▶ PROBLEM REQUIREMENTS:
Scan the records for the string "print"; copy each line where it occurs.
╭─ SOURCE DATA
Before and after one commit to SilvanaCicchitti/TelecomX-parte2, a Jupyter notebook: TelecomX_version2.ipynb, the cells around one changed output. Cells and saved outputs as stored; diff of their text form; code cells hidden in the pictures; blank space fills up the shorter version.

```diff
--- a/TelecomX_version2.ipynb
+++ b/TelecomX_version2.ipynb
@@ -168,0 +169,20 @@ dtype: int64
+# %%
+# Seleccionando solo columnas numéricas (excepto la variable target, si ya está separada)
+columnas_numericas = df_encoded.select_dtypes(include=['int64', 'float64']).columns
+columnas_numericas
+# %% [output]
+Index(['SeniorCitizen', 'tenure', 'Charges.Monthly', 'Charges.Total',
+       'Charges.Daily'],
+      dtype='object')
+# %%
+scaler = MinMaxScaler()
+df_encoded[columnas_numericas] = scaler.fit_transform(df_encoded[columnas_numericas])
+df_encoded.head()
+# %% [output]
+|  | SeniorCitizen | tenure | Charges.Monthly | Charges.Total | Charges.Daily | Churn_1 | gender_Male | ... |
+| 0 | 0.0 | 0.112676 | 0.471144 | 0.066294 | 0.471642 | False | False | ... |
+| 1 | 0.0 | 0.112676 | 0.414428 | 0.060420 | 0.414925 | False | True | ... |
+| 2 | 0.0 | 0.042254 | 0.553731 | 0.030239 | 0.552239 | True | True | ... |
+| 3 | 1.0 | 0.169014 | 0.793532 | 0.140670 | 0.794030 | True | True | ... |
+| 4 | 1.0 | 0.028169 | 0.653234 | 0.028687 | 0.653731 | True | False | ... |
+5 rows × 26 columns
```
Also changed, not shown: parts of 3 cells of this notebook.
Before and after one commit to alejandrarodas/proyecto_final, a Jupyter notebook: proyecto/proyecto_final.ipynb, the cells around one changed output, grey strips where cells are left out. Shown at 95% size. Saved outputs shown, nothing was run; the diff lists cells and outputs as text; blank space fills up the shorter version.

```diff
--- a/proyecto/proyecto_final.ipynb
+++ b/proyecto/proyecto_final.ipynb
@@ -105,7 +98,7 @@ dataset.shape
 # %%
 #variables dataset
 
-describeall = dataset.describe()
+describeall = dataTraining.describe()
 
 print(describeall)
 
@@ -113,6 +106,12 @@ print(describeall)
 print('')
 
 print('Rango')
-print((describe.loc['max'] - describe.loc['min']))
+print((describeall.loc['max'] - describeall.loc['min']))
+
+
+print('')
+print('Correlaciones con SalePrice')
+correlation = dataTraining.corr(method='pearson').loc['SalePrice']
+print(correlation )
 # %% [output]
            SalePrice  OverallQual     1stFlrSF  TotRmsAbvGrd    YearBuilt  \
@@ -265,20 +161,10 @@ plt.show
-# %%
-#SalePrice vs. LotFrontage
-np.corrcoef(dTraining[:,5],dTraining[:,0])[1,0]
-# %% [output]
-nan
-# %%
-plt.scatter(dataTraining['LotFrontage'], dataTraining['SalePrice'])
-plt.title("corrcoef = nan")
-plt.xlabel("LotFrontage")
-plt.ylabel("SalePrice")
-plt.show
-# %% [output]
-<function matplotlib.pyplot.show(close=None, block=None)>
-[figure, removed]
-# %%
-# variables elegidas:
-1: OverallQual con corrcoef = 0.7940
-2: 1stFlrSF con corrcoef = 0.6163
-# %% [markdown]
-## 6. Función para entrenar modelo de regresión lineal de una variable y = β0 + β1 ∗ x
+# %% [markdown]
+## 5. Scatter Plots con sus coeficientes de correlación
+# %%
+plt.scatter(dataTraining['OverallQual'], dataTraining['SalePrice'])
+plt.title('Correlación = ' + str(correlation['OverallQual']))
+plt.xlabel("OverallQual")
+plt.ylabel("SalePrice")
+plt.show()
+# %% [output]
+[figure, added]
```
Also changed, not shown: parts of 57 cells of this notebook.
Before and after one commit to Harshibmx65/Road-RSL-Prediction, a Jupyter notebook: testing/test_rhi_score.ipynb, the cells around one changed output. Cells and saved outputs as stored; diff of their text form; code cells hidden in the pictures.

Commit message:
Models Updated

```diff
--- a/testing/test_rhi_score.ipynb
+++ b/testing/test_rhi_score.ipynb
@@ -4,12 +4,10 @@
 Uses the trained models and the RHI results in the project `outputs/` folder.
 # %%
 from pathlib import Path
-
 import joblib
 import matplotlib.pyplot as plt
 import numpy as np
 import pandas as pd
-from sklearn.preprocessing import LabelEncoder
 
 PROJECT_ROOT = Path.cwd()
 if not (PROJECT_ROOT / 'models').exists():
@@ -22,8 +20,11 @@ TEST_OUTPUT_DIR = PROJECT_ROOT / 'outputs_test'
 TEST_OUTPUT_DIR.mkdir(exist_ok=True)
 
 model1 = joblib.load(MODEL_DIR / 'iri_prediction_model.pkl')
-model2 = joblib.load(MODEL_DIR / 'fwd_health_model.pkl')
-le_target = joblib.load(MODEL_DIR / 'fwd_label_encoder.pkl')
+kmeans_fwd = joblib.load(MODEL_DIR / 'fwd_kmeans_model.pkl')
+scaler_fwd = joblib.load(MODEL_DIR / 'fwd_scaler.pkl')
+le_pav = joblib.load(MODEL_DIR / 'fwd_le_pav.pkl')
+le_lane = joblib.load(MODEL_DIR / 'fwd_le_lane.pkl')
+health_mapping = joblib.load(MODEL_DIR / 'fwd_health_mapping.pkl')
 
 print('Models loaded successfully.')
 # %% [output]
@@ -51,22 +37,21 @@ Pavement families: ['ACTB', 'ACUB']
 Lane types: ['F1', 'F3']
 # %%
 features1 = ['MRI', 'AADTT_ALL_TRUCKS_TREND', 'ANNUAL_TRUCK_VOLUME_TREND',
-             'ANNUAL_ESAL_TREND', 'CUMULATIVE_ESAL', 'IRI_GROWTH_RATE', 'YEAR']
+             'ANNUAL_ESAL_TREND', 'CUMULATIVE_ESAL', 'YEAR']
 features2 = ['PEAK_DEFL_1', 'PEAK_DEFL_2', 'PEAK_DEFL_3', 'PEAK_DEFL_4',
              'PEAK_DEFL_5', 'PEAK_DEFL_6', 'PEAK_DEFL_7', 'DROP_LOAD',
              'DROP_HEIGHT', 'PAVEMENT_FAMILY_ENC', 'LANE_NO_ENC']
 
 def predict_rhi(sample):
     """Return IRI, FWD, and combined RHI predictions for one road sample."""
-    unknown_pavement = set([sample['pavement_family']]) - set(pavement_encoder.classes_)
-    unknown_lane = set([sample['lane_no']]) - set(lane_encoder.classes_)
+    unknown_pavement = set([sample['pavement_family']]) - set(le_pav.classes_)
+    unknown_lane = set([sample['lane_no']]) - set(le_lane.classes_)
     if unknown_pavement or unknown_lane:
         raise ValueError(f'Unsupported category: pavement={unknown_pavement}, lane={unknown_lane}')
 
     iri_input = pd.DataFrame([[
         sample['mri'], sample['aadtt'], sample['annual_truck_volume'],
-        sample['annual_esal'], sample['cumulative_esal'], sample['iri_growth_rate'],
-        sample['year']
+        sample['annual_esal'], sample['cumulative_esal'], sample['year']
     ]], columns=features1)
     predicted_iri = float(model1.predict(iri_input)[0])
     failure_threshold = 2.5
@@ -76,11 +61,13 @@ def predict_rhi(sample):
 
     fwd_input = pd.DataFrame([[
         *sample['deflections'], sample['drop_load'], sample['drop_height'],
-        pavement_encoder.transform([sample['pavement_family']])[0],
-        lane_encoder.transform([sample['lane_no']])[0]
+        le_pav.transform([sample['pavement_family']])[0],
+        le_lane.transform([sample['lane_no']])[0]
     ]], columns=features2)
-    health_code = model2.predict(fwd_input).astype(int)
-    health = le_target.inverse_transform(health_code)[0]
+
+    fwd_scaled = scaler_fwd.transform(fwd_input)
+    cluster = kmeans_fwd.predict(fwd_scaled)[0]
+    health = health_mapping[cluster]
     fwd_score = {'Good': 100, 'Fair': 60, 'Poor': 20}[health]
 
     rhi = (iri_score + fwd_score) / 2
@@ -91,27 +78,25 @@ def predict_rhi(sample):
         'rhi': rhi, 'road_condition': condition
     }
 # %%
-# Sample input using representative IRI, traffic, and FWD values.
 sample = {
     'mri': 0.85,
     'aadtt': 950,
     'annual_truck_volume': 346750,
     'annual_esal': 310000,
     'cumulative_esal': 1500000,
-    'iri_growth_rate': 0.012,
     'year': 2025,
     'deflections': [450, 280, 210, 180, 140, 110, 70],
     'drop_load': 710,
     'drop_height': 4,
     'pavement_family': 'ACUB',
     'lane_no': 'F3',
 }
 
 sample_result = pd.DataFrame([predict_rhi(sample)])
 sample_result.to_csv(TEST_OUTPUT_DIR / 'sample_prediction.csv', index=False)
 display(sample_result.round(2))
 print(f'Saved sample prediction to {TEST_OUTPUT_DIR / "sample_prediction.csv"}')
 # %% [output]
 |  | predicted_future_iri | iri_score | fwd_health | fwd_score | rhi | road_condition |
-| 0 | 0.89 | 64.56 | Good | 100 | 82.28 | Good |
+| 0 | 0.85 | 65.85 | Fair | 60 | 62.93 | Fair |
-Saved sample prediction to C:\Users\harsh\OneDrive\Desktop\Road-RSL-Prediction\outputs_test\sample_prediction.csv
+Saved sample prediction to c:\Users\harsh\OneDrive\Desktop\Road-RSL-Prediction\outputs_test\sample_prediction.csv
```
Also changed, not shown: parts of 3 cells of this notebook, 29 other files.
╰─
▶ ANSWER SECTION:
 print(describeall)
@@ -113,6 +106,12 @@ print(describeall)
 print('')
 print('Rango')
-print((describe.loc['max'] - describe.loc['min']))
+print((describeall.loc['max'] - describeall.loc['min']))
+print('')
+print('Correlaciones con SalePrice')
+print(correlation )
 print('Models loaded successfully.')
 print(f'Saved sample prediction to {TEST_OUTPUT_DIR / "sample_prediction.csv"}')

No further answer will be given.